In short, a promissory estoppel is not supported by consideration.
Elements[edit | edit source]
A promissory estoppel requires 3 elements:
- a promise: this promise reasonably induces the promisee's action or forbearance (not doing something)
- reliance: the promisee would have to rely on the promise. The promissee's reliance is roughly equivalent to consideration. This reliance needs (1) substantial action and (2) justifiable reliance.
- detriment: the promisee must have suffered substantial detriment.
For example, a mother can promise to fully pay for her daughter's college education only after her graduation with a bachelor's degree in physics (no other subject allowed) in less than 5 years. If mathematics and physics aren't the daughter's forte, she will have to incur a detriment by studying much harder, study for many more hours, & pay for additional study materials than if she were majoring in history with a strong background in history. If the mother, after 4 years that her daughter faced the opportunity cost of not working and studying full time, taking on student loans, and so, informs her daughter that she won't pay for any of her education, then this situation causes an injustice for the daughter.
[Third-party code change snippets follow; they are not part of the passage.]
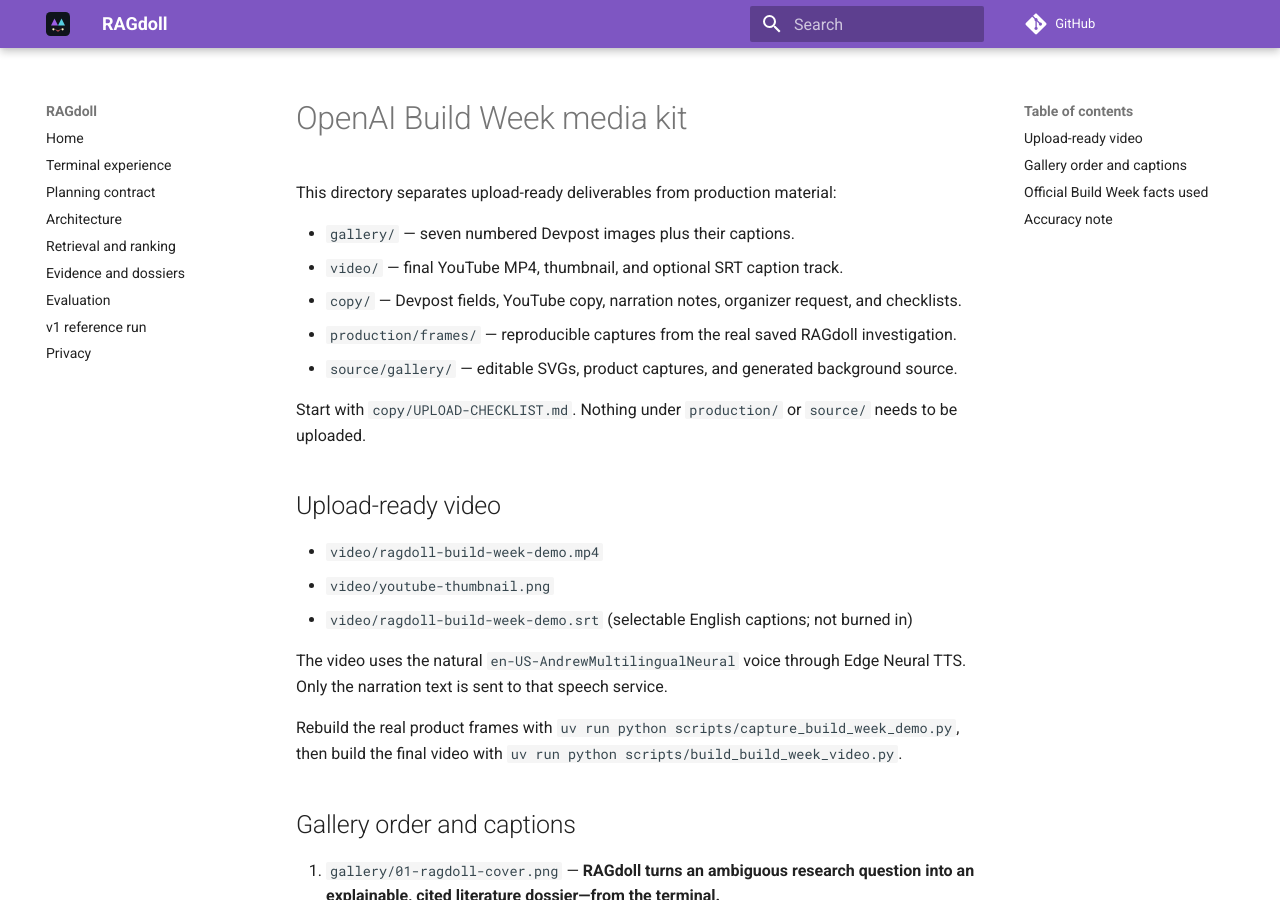
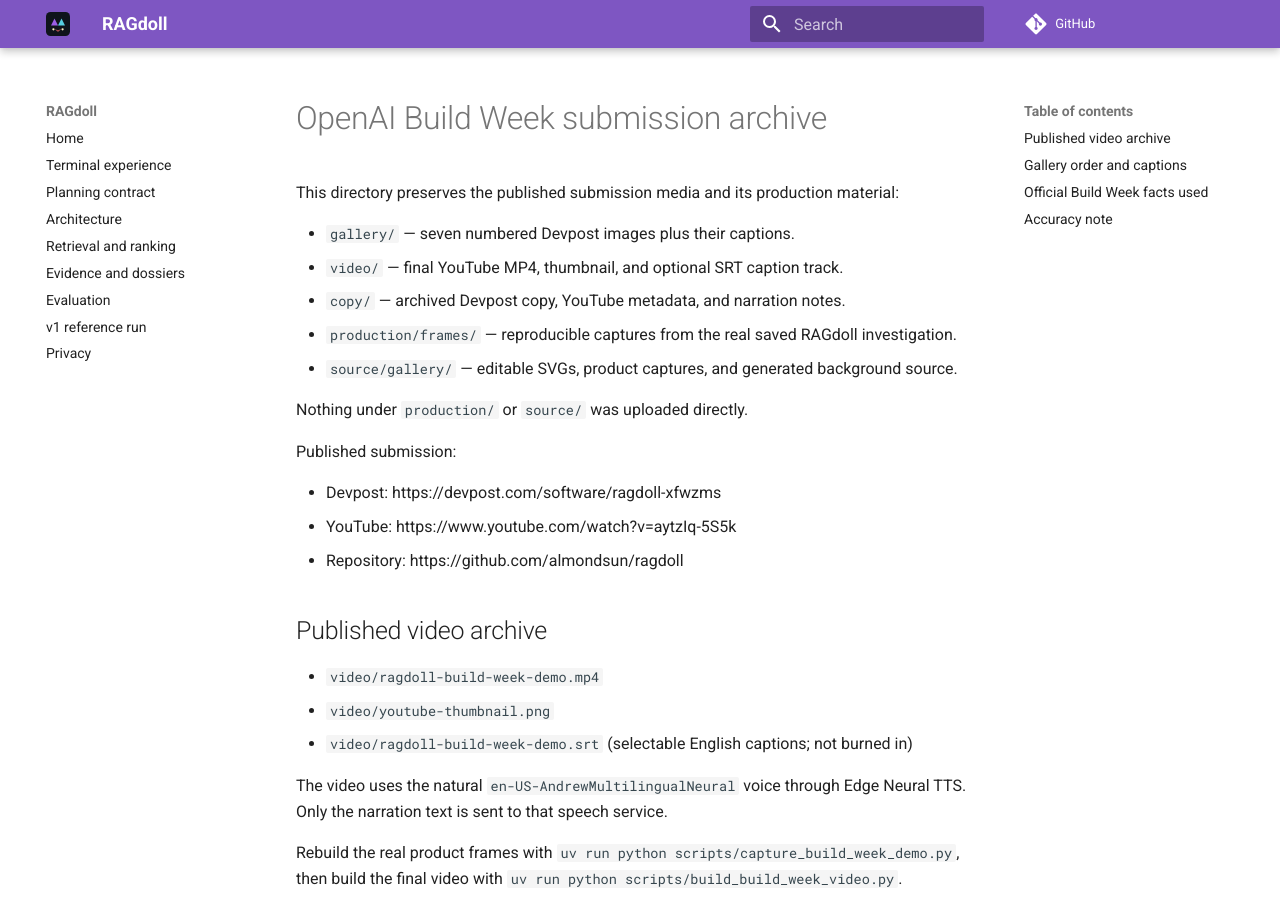
Before and after one commit to almondsun/ragdoll, an MkDocs documentation site: the page built from docs/assets/OpenAI Build Week/README.md, in a window 1280 px wide and 900 px high. Built offline with MkDocs 1.6.1 and Material for MkDocs 9.7.7, drawn with Linux system fonts in a browser that asks for light colours; comment, search, counter and statistics services are not loaded.

Commit message:
clean Build Week submission archive

```diff
--- a/docs/assets/OpenAI Build Week/README.md
+++ b/docs/assets/OpenAI Build Week/README.md
@@ -1,16 +1,22 @@
-# OpenAI Build Week media kit
+# OpenAI Build Week submission archive
 
-This directory separates upload-ready deliverables from production material:
+This directory preserves the published submission media and its production material:
 
 - `gallery/` — seven numbered Devpost images plus their captions.
 - `video/` — final YouTube MP4, thumbnail, and optional SRT caption track.
-- `copy/` — Devpost fields, YouTube copy, narration notes, organizer request, and checklists.
+- `copy/` — archived Devpost copy, YouTube metadata, and narration notes.
 - `production/frames/` — reproducible captures from the real saved RAGdoll investigation.
 - `source/gallery/` — editable SVGs, product captures, and generated background source.
 
-Start with `copy/UPLOAD-CHECKLIST.md`. Nothing under `production/` or `source/` needs to be uploaded.
+Nothing under `production/` or `source/` was uploaded directly.
 
-## Upload-ready video
+Published submission:
+
+- Devpost: https://devpost.com/software/ragdoll-xfwzms
+- YouTube: https://www.youtube.com/watch?v=aytzIq-5S5k
+- Repository: https://github.com/almondsun/ragdoll
+
+## Published video archive
 
 - `video/ragdoll-build-week-demo.mp4`
 - `video/youtube-thumbnail.png`
```
Also changed, not shown: docs/assets/OpenAI Build Week/copy/DEVPOST-SUBMISSION.md (+1 -2 lines), docs/assets/OpenAI Build Week/copy/SUPPORT-REQUEST.md (deleted, +0 -26 lines), docs/assets/OpenAI Build Week/copy/UPLOAD-CHECKLIST.md (deleted, +0 -29 lines), docs/assets/OpenAI Build Week/copy/YOUTUBE-DESCRIPTION.md (+6 -10 lines).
Pre-existing duty rule[edit | edit source]
Neither a contract nor a promissory estoppel may be used when the pre-existing duty rule applies. For example, a grandmother wanted to motivate her 15-year-old grandson, who had recently gotten out of juvenile detention, to not use illegal drugs (forbearance). They verbally made a deal that if the grandson refrained from illegal drugs, the grandmother would give him $20,000 for his 18th birthday. This promise of $20,000 induced the grandson to stay away from illegal drugs.
In the preceding paragraph, the grandmother's promise is not enforceable either as a contract or under the doctrine of promissory estoppel. The grandson already had a pre-existing duty rule to not use illegal drugs. He actually benefited from forbearance.
UCC: sale of goods[edit | edit source]
The UCC rejects the pre-existing duty rule for the sale of goods.
Cases[edit | edit source]
- Hoffman v. Red Owl, 1965
- All-Tech Telecom v. Amway, 1999
- Blinn v. Beatrice Hospital, 2006
- Dixon v. Wells Fargo, 2011